Required work
Please restate the data that follows word for word, with the pictures left out.
---------- Supplied records ----------
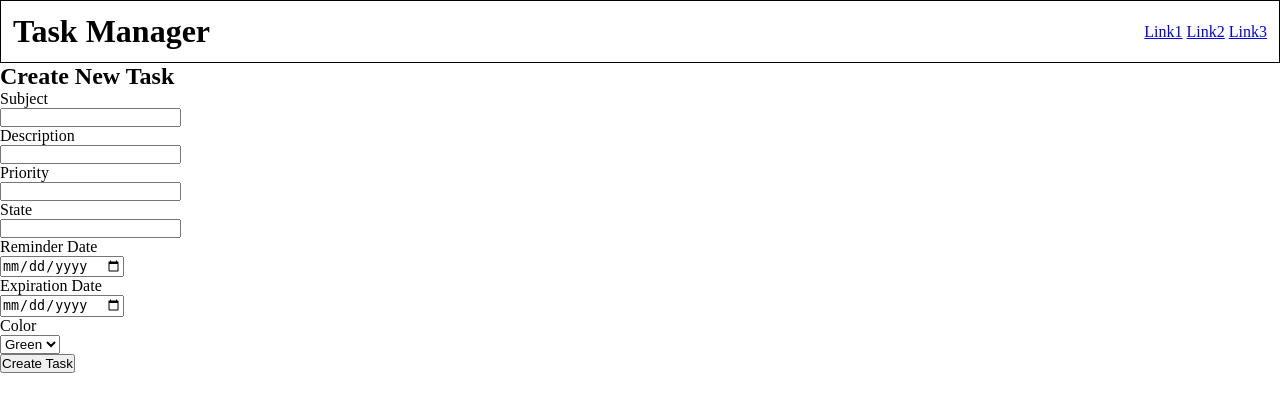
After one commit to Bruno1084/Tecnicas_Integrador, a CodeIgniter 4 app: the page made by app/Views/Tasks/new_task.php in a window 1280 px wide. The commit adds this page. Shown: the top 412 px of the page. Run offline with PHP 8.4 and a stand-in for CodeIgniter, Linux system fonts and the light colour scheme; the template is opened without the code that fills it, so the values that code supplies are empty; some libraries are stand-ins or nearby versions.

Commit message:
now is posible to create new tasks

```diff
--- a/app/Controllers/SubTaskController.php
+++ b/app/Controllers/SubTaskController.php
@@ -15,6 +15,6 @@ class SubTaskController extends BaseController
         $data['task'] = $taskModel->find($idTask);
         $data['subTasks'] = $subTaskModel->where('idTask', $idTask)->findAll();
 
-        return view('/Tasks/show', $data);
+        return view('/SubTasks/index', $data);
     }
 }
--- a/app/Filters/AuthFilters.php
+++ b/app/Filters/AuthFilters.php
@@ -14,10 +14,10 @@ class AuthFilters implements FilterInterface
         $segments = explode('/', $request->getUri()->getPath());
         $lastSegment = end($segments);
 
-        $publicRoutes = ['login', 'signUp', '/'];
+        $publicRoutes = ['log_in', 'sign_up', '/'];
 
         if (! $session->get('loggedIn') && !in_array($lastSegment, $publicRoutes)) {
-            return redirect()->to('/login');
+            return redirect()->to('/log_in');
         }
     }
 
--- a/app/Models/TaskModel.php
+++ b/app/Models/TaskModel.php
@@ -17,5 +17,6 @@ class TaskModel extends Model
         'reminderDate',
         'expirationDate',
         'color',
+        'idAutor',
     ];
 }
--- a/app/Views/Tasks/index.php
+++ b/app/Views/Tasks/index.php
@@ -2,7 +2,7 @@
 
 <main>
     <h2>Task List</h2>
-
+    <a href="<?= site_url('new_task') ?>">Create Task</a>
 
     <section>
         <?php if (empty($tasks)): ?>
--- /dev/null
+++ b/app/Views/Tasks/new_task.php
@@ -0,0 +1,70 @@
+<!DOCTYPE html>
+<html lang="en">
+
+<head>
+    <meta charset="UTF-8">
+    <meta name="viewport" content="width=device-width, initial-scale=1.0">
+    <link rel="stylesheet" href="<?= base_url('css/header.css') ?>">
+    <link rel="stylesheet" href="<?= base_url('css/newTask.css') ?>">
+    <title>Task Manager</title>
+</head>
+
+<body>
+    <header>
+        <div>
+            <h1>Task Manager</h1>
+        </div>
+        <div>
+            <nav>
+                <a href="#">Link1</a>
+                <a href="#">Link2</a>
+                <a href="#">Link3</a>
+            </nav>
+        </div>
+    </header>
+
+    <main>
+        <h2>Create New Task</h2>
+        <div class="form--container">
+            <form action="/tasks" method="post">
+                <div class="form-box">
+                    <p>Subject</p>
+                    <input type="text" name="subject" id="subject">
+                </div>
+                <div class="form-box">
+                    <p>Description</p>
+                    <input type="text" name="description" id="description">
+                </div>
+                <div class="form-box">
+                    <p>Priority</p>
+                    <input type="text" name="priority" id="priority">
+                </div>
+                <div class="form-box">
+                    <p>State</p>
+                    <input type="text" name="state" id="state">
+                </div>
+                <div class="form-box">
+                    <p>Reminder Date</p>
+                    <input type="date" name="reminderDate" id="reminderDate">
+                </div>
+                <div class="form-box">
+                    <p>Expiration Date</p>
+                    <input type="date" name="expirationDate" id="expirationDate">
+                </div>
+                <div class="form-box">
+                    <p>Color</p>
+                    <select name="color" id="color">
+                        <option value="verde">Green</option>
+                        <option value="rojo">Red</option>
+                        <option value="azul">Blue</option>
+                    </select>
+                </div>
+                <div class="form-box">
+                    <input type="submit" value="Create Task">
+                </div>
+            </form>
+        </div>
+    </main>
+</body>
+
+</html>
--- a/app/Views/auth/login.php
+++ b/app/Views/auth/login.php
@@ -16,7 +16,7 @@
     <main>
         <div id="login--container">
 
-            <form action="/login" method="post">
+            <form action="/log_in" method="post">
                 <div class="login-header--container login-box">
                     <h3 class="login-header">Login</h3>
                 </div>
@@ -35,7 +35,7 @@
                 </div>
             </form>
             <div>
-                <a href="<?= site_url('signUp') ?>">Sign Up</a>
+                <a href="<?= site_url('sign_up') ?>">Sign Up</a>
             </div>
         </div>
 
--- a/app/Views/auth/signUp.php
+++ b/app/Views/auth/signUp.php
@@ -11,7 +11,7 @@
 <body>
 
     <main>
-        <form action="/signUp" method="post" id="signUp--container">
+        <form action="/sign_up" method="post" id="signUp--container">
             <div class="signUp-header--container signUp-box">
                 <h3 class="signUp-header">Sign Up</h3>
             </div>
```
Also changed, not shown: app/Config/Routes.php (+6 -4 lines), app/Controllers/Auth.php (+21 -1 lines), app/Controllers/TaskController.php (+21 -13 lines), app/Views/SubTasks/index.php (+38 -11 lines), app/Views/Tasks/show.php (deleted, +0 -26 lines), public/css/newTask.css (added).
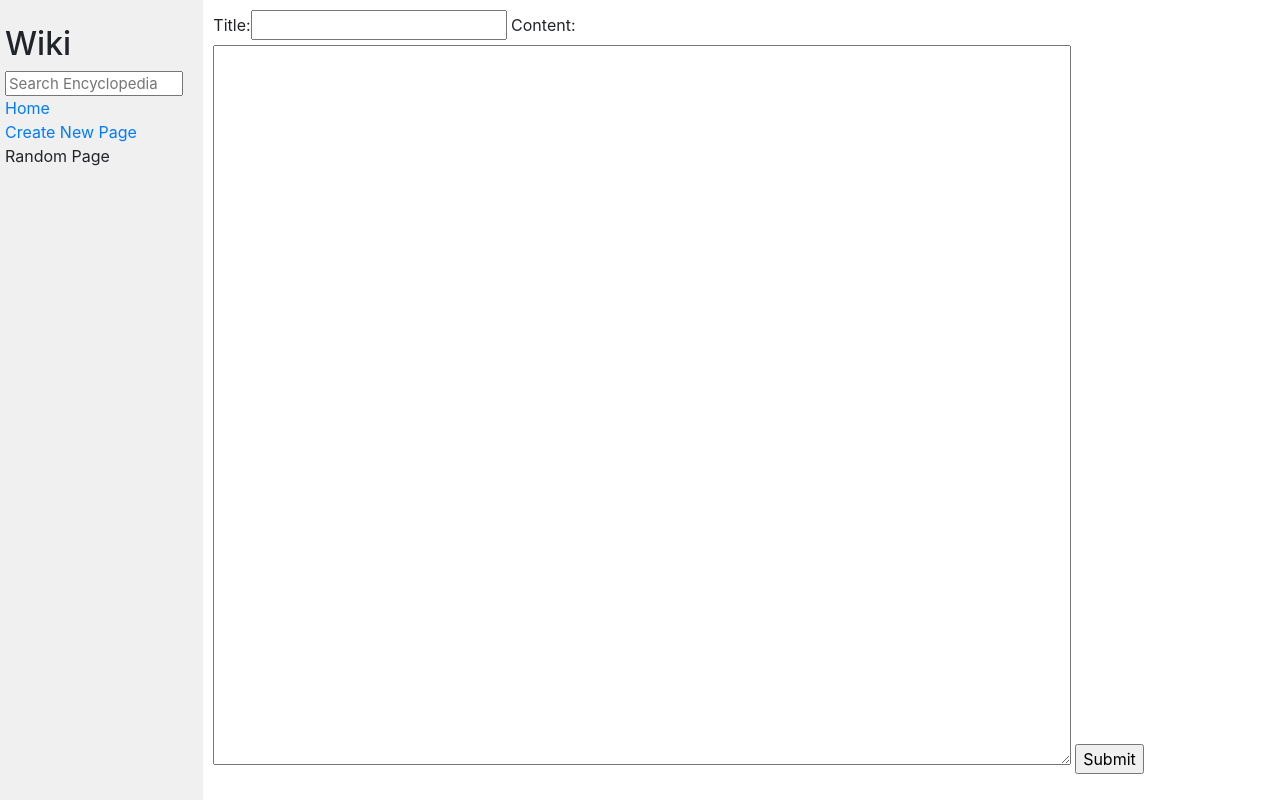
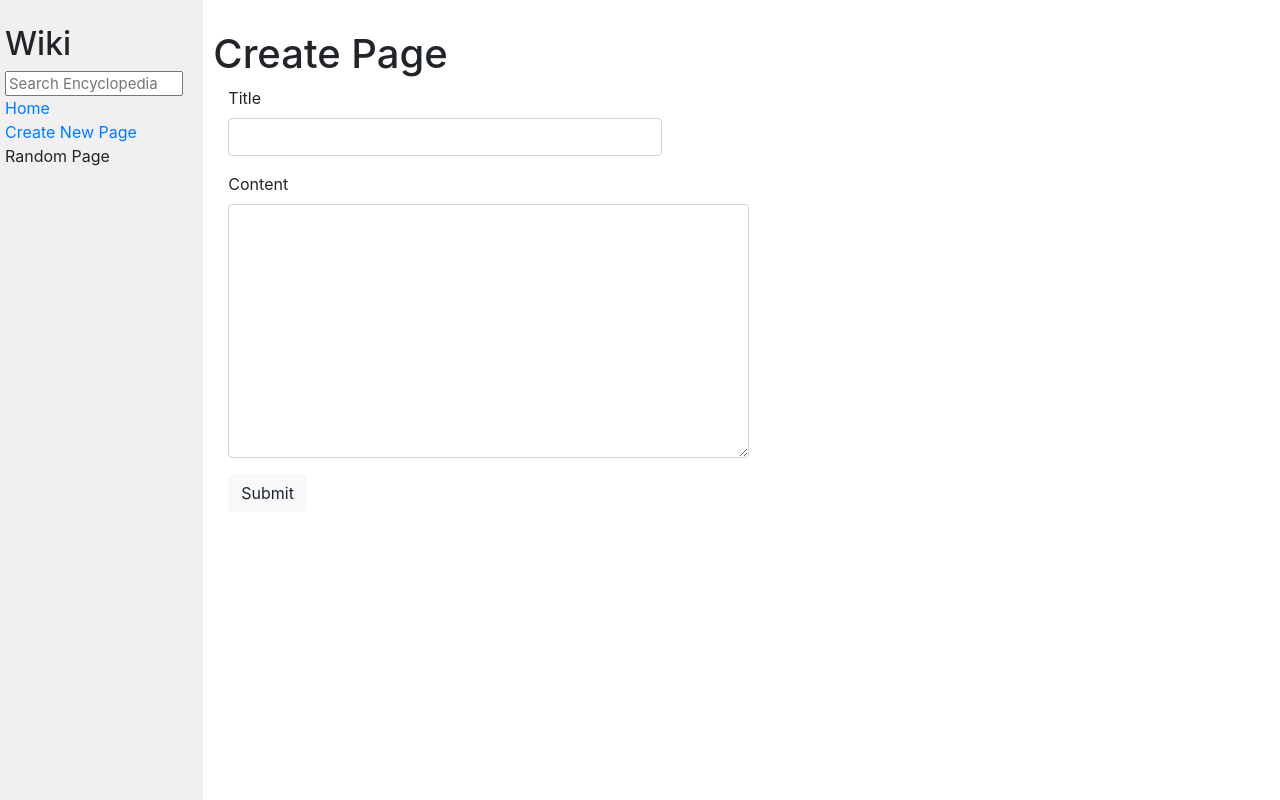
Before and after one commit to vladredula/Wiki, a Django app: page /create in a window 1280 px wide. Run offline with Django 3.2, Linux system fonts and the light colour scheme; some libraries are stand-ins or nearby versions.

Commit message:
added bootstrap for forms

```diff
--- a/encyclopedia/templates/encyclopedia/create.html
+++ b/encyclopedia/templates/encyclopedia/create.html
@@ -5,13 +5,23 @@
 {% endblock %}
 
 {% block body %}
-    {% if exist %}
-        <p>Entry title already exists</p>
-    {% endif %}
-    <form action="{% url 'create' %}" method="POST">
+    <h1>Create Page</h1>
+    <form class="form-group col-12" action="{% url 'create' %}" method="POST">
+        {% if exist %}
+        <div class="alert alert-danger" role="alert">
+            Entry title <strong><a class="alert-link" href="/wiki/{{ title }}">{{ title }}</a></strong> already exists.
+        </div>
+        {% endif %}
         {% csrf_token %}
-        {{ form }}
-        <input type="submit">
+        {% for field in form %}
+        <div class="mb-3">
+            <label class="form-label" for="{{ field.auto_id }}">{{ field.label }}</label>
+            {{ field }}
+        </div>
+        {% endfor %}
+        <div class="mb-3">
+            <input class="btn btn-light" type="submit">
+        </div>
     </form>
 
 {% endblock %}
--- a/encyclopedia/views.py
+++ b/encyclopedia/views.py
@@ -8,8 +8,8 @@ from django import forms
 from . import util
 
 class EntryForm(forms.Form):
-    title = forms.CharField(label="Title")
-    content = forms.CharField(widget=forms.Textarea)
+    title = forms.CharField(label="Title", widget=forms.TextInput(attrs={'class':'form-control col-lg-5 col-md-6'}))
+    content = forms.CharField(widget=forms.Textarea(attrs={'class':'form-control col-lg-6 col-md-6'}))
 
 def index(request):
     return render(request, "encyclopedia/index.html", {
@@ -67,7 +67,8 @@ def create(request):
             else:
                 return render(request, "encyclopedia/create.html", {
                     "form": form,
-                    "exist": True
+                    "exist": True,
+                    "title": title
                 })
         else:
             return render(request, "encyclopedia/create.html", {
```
----------
Your response
After one commit to Bruno1084/Tecnicas_Integrador, a CodeIgniter 4 app: the page made by app/Views/Tasks/new_task.php in a window 1280 px wide. The commit adds this page. Shown: the top 412 px of the page. Run offline with PHP 8.4 and a stand-in for CodeIgniter, Linux system fonts and the light colour scheme; the template is opened without the code that fills it, so the values that code supplies are empty; some libraries are stand-ins or nearby versions.

Commit message:
now is posible to create new tasks

```diff
--- a/app/Controllers/SubTaskController.php
+++ b/app/Controllers/SubTaskController.php
@@ -15,6 +15,6 @@ class SubTaskController extends BaseController
         $data['task'] = $taskModel->find($idTask);
         $data['subTasks'] = $subTaskModel->where('idTask', $idTask)->findAll();
 
-        return view('/Tasks/show', $data);
+        return view('/SubTasks/index', $data);
     }
 }
--- a/app/Filters/AuthFilters.php
+++ b/app/Filters/AuthFilters.php
@@ -14,10 +14,10 @@ class AuthFilters implements FilterInterface
         $segments = explode('/', $request->getUri()->getPath());
         $lastSegment = end($segments);
 
-        $publicRoutes = ['login', 'signUp', '/'];
+        $publicRoutes = ['log_in', 'sign_up', '/'];
 
         if (! $session->get('loggedIn') && !in_array($lastSegment, $publicRoutes)) {
-            return redirect()->to('/login');
+            return redirect()->to('/log_in');
         }
     }
 
--- a/app/Models/TaskModel.php
+++ b/app/Models/TaskModel.php
@@ -17,5 +17,6 @@ class TaskModel extends Model
         'reminderDate',
         'expirationDate',
         'color',
+        'idAutor',
     ];
 }
--- a/app/Views/Tasks/index.php
+++ b/app/Views/Tasks/index.php
@@ -2,7 +2,7 @@
 
 <main>
     <h2>Task List</h2>
-
+    <a href="<?= site_url('new_task') ?>">Create Task</a>
 
     <section>
         <?php if (empty($tasks)): ?>
--- /dev/null
+++ b/app/Views/Tasks/new_task.php
@@ -0,0 +1,70 @@
+<!DOCTYPE html>
+<html lang="en">
+
+<head>
+    <meta charset="UTF-8">
+    <meta name="viewport" content="width=device-width, initial-scale=1.0">
+    <link rel="stylesheet" href="<?= base_url('css/header.css') ?>">
+    <link rel="stylesheet" href="<?= base_url('css/newTask.css') ?>">
+    <title>Task Manager</title>
+</head>
+
+<body>
+    <header>
+        <div>
+            <h1>Task Manager</h1>
+        </div>
+        <div>
+            <nav>
+                <a href="#">Link1</a>
+                <a href="#">Link2</a>
+                <a href="#">Link3</a>
+            </nav>
+        </div>
+    </header>
+
+    <main>
+        <h2>Create New Task</h2>
+        <div class="form--container">
+            <form action="/tasks" method="post">
+                <div class="form-box">
+                    <p>Subject</p>
+                    <input type="text" name="subject" id="subject">
+                </div>
+                <div class="form-box">
+                    <p>Description</p>
+                    <input type="text" name="description" id="description">
+                </div>
+                <div class="form-box">
+                    <p>Priority</p>
+                    <input type="text" name="priority" id="priority">
+                </div>
+                <div class="form-box">
+                    <p>State</p>
+                    <input type="text" name="state" id="state">
+                </div>
+                <div class="form-box">
+                    <p>Reminder Date</p>
+                    <input type="date" name="reminderDate" id="reminderDate">
+                </div>
+                <div class="form-box">
+                    <p>Expiration Date</p>
+                    <input type="date" name="expirationDate" id="expirationDate">
+                </div>
+                <div class="form-box">
+                    <p>Color</p>
+                    <select name="color" id="color">
+                        <option value="verde">Green</option>
+                        <option value="rojo">Red</option>
+                        <option value="azul">Blue</option>
+                    </select>
+                </div>
+                <div class="form-box">
+                    <input type="submit" value="Create Task">
+                </div>
+            </form>
+        </div>
+    </main>
+</body>
+
+</html>
--- a/app/Views/auth/login.php
+++ b/app/Views/auth/login.php
@@ -16,7 +16,7 @@
     <main>
         <div id="login--container">
 
-            <form action="/login" method="post">
+            <form action="/log_in" method="post">
                 <div class="login-header--container login-box">
                     <h3 class="login-header">Login</h3>
                 </div>
@@ -35,7 +35,7 @@
                 </div>
             </form>
             <div>
-                <a href="<?= site_url('signUp') ?>">Sign Up</a>
+                <a href="<?= site_url('sign_up') ?>">Sign Up</a>
             </div>
         </div>
 
--- a/app/Views/auth/signUp.php
+++ b/app/Views/auth/signUp.php
@@ -11,7 +11,7 @@
 <body>
 
     <main>
-        <form action="/signUp" method="post" id="signUp--container">
+        <form action="/sign_up" method="post" id="signUp--container">
             <div class="signUp-header--container signUp-box">
                 <h3 class="signUp-header">Sign Up</h3>
             </div>
```
Also changed, not shown: app/Config/Routes.php (+6 -4 lines), app/Controllers/Auth.php (+21 -1 lines), app/Controllers/TaskController.php (+21 -13 lines), app/Views/SubTasks/index.php (+38 -11 lines), app/Views/Tasks/show.php (deleted, +0 -26 lines), public/css/newTask.css (added).
Before and after one commit to vladredula/Wiki, a Django app: page /create in a window 1280 px wide. Run offline with Django 3.2, Linux system fonts and the light colour scheme; some libraries are stand-ins or nearby versions.

Commit message:
added bootstrap for forms

```diff
--- a/encyclopedia/templates/encyclopedia/create.html
+++ b/encyclopedia/templates/encyclopedia/create.html
@@ -5,13 +5,23 @@
 {% endblock %}
 
 {% block body %}
-    {% if exist %}
-        <p>Entry title already exists</p>
-    {% endif %}
-    <form action="{% url 'create' %}" method="POST">
+    <h1>Create Page</h1>
+    <form class="form-group col-12" action="{% url 'create' %}" method="POST">
+        {% if exist %}
+        <div class="alert alert-danger" role="alert">
+            Entry title <strong><a class="alert-link" href="/wiki/{{ title }}">{{ title }}</a></strong> already exists.
+        </div>
+        {% endif %}
         {% csrf_token %}
-        {{ form }}
-        <input type="submit">
+        {% for field in form %}
+        <div class="mb-3">
+            <label class="form-label" for="{{ field.auto_id }}">{{ field.label }}</label>
+            {{ field }}
+        </div>
+        {% endfor %}
+        <div class="mb-3">
+            <input class="btn btn-light" type="submit">
+        </div>
     </form>
 
 {% endblock %}
--- a/encyclopedia/views.py
+++ b/encyclopedia/views.py
@@ -8,8 +8,8 @@ from django import forms
 from . import util
 
 class EntryForm(forms.Form):
-    title = forms.CharField(label="Title")
-    content = forms.CharField(widget=forms.Textarea)
+    title = forms.CharField(label="Title", widget=forms.TextInput(attrs={'class':'form-control col-lg-5 col-md-6'}))
+    content = forms.CharField(widget=forms.Textarea(attrs={'class':'form-control col-lg-6 col-md-6'}))
 
 def index(request):
     return render(request, "encyclopedia/index.html", {
@@ -67,7 +67,8 @@ def create(request):
             else:
                 return render(request, "encyclopedia/create.html", {
                     "form": form,
-                    "exist": True
+                    "exist": True,
+                    "title": title
                 })
         else:
             return render(request, "encyclopedia/create.html", {
```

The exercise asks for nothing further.